_TASK DIRECTIONS_: Please copy each line of the records below that includes the word "buildCardTask".
====== DATA PROVIDED ======
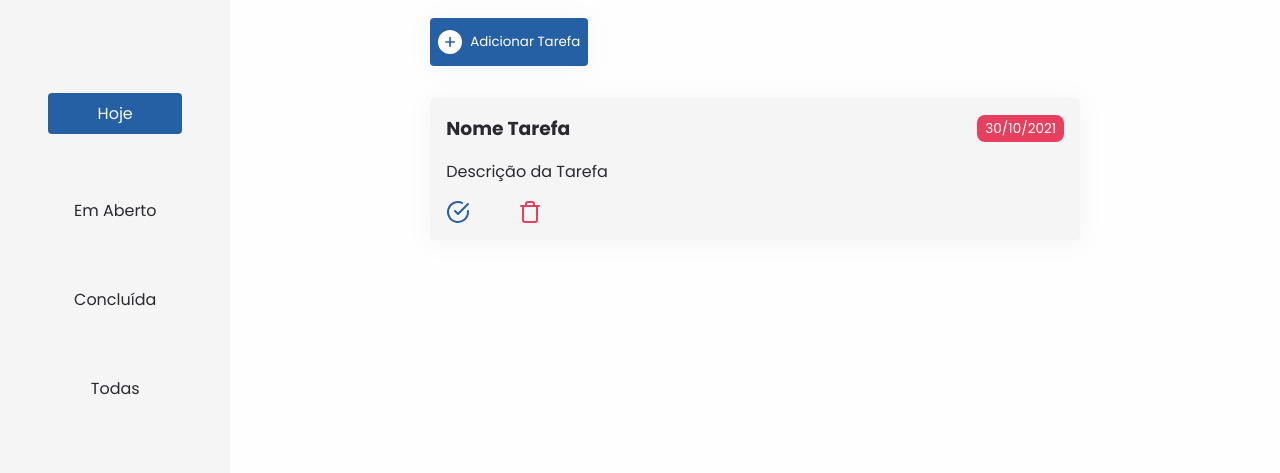
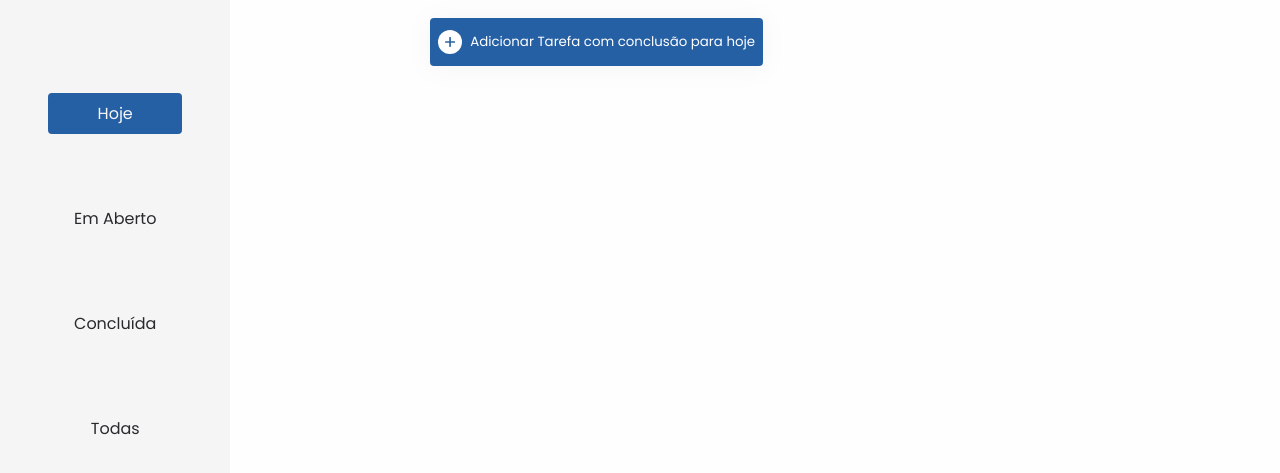
Before and after one commit to LeandroFilie/ToDo-List, a website: page index.html in a window 1280 px wide. Both pictures are taken after a click on the item "Hoje". Shown: the part 95-568 px from the top of the page. Drawn offline with Linux system fonts and the light colour scheme.

Commit message:
Add filtrar tarefas pelo menu

```diff
--- a/app.js
+++ b/app.js
@@ -7,7 +7,6 @@ function toggleClassMenuMobile(){
 }
 
 function toggleClassModal(){
-  console.log('Clicou');
   const modal = document.getElementById('modal');
   const modalWrapper = document.getElementById('modal-wrapper');
 
@@ -38,23 +37,104 @@ function switchTheme(){
 // App
 const tasks = [
   {
+    "id": 1,
     "title": "Nome Tarefa",
     "description": "Descrição da Tarefa",
     "date": "30/10/2021",
     "status": "opened"
+  },
+  {
+    "id": 2,
+    "title": "Nome Tarefa",
+    "description": "Descrição da Tarefa",
+    "date": "30/10/2021",
+    "status": "completed"
+  },
+  {
+    "id": 3,
+    "title": "Nome Tarefa",
+    "description": "Descrição da Tarefa",
+    "date": "01/11/2021",
+    "status": "opened"
+  },
+  {
+    "id": 4,
+    "title": "Nome Tarefa",
+    "description": "Descrição da Tarefa",
+    "date": "02/11/2021",
+    "status": "completed"
   }
 ]
 
-function init(){
+function getStatusFilter(){
+  const status = document.querySelector('#menu li.current').id;
+
+  return status;
+}
+
+function currentStatusMenuItem(element){
+  const itensMenu = document.querySelectorAll('#menu li');
+  itensMenu.forEach(item => item.classList.remove('current'))
+
+  element.classList.add('current');
+  const currentFilter = getStatusFilter();
+
+  reload(currentFilter);
+}
+
+function getTasksWithStatus(status){
+  const buttonModal = document.getElementById('add-tasks');
+  buttonModal.style.visibility = 'visible';
+  buttonModal.textContent = 'Adicionar Tarefa';
+
+  const fieldDate = document.getElementById('date');
+  fieldDate.value = '';
+  fieldDate.removeAttribute('disabled');
+
+  if(status === 'today'){
+    buttonModal.textContent = 'Adicionar Tarefa com conclusão para hoje';
+    const isToday = (task) => compareDate(task.date) !== 'future' && compareDate(task.date) !== 'past';
+
+    const tasksFiltered = tasks.filter(isToday);
+    tasksFiltered.forEach((task) => buildCardTask(task))
+
+    const today = new Date();
+    const todayDay = String(today.getDate()).length == 1
+    ? `0${today.getDate()}`
+    : today.getDate();
+    const todayMonth = String(today.getDate()).length == 1
+    ? `0${today.getDate()}`
+    : today.getDate();
+    const todayYear = today.getFullYear();
+
+    fieldDate.value = `${todayYear}-${todayMonth}-${todayDay}`;
+    fieldDate.setAttribute('disabled','disabled');
+  }
+  else if(status === 'all'){
+    const tasksFiltered = tasks;
+    tasksFiltered.forEach((task) => buildCardTask(task))
+  }
+  else{
+    const filterTasks = (task) => task.status === status;
+
+    if(status === 'completed') document.getElementById('add-tasks').style.visibility = 'hidden';
+
+    const tasksFiltered = tasks.filter(filterTasks);
+    tasksFiltered.forEach((task) => buildCardTask(task))
+  }
+}
+
+function init(status = 'today'){
   getDate();
 
-  tasks.forEach((task,index) => buildCardTask(task,index));
+  getTasksWithStatus(status);
+
 }
 
-function reload(){
- document.getElementById('tasks-list').innerHTML = '';
+function reload(status){
+  document.getElementById('tasks-list').innerHTML = '';
 
-  init();
+  init(status);
 }
 
 function getDate(){
@@ -70,14 +150,22 @@ function getDate(){
   document.getElementById('currentDate').innerHTML = `${weekDay}, ${day} de ${month} de ${year}`;
 }
 
-function toggleComplete(index){
-  tasks[index].status = 'completed';
+function toggleCompleted(id,status){
+  const index = tasks.findIndex(task => task.id === id);
 
-  console.log(tasks);
+  if(status === 'opened') tasks[index].status = 'completed';
+  if(status === 'completed') tasks[index].status = 'opened';
 
-  const task = document.querySelector(`[data-index='${index}']`);
+  const task = document.querySelector(`[data-id='${id}']`);
 
   task.classList.toggle('completed');
+  task.classList.toggle('opened');
+
+  const currentStatus = getStatusFilter();
+
+  if(currentStatus === 'opened' || currentStatus === 'completed'){
+    reload(currentStatus);
+  }
 }
 
 function compareDate(date){
@@ -97,17 +185,17 @@ function compareDate(date){
   }
 }
 
-function buildCardTask(task, index){
+function buildCardTask(task){
   const classDate = compareDate(task.date);
-  const html = `
+  let html = `
       <div class="task-header">
         <h3>${task.title}</h3>
         <span class="date-task ${classDate}">${task.date}</span>
       </div>
       <p>${task.description}</p>
       <div class="actions">
-        <img src="./assets/check-circle.svg" alt="Marcar como concluida" onclick="toggleComplete(${index})"/>
-        <img src="./assets/trash.svg" alt="Excluir" onclick="removeTask(${index})"/>
+        <img src="./assets/check-circle.svg" alt="Marcar como concluida" onclick="toggleCompleted(${task.id}, '${task.status}')"/>
+        <img src="./assets/trash.svg" alt="Excluir" onclick="removeTask(${task.id})"/>
       </div>
   `;
 
@@ -115,8 +203,9 @@ function buildCardTask(task, index){
 
   const taskItem = document.createElement('div');
   taskItem.classList.add('card-task');
+  taskItem.classList.add(task.status);
   taskItem.innerHTML = html;
-  taskItem.dataset.index = index;
+  taskItem.dataset.id = task.id;
 
   taskList.appendChild(taskItem);
 
@@ -129,7 +218,7 @@ function emptyInputsForm(){
 }
 
 function addTask(event){
-  event.preventDefault();
+/*   event.preventDefault();
 
   const title = document.getElementById('task-title').value;
   const description = document.getElementById('description').value;
@@ -145,19 +234,23 @@ function addTask(event){
 
   tasks.push(newTask);
 
-  reload();
+  const currentFilter = getStatusFilter();
+
+  reload(currentFilter);
 
   emptyInputsForm();
 
-  toggleClassModal();
+  toggleClassModal(); */
 
 }
 
-function removeTask(index){
+function removeTask(id){
+  const index = tasks.findIndex(task => task.id === id);
   tasks.splice(index,1);
-  console.log(tasks);
 
-  reload();
+  const currentFilter = getStatusFilter();
+
+  reload(currentFilter);
 }
 
-init();
+init()
--- a/index.html
+++ b/index.html
@@ -19,10 +19,10 @@
       </header>
 
       <ul class="menu" id="menu">
-        <li id="today" class="current">Hoje</li>
-        <li id="opened">Em Aberto</li>
-        <li id="completed">Concluída</li>
-        <li id="all">Todas</li>
+        <li id="today" onclick="currentStatusMenuItem(this)" class="current">Hoje</li>
+        <li id="opened" onclick="currentStatusMenuItem(this)">Em Aberto</li>
+        <li id="completed" onclick="currentStatusMenuItem(this)">Concluída</li>
+        <li id="all" onclick="currentStatusMenuItem(this)">Todas</li>
         <li id="switch-theme-mobile" onclick="switchTheme()"><img src="./assets/moon.svg" alt="Tema Escuro" class="theme-switcher"></li>
       </ul>
     </section>
--- a/style/scss/_lateral-menu.scss
+++ b/style/scss/_lateral-menu.scss
@@ -24,13 +24,13 @@
     li{
       @include displayFlex(center, center);
       cursor: pointer;
+      padding: 0.5rem;
 
       &.current{
         background: var(--primary-color);
         color: var(--secondary-text-color);
         width: 100%;
 
-        padding: 0.5rem;
         border-radius: 4px;
       }
     }
```
Also changed, not shown: style/style.css, 1 other file.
======
_TASK RESULT_:
+    tasksFiltered.forEach((task) => buildCardTask(task))
+    tasksFiltered.forEach((task) => buildCardTask(task))
+    tasksFiltered.forEach((task) => buildCardTask(task))
-  tasks.forEach((task,index) => buildCardTask(task,index));
-function buildCardTask(task, index){
+function buildCardTask(task){
@@ -115,8 +203,9 @@ function buildCardTask(task, index){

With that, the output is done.